__Directions__
Read the listing and extract each line that includes the word "module".
Data supplied: Begin
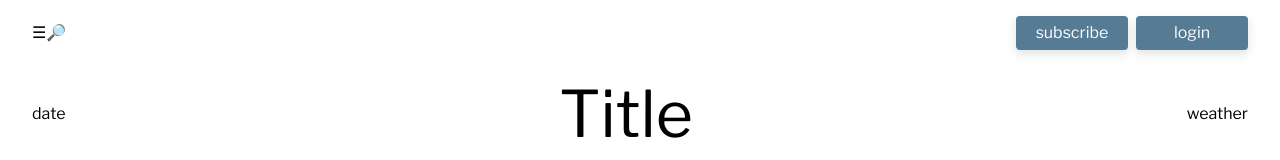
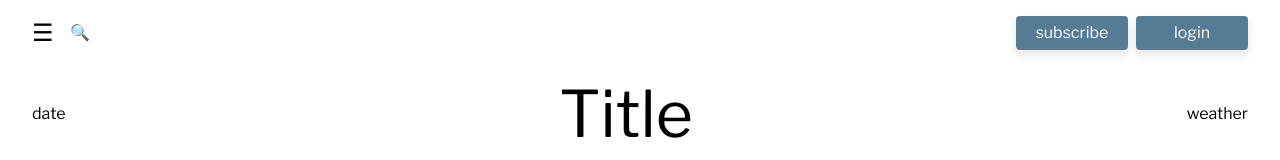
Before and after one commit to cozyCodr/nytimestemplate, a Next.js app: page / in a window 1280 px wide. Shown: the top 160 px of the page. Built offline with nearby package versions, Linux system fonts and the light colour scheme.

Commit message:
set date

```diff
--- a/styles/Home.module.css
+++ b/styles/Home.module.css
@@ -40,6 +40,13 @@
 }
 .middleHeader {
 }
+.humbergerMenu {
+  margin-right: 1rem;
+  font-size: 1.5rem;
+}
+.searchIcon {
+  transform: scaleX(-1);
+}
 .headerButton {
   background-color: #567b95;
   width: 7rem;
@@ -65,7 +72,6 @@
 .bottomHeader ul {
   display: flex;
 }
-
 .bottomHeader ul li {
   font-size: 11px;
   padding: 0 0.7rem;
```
Data supplied: End
__Response for this exercise__
--- a/styles/Home.module.css
+++ b/styles/Home.module.css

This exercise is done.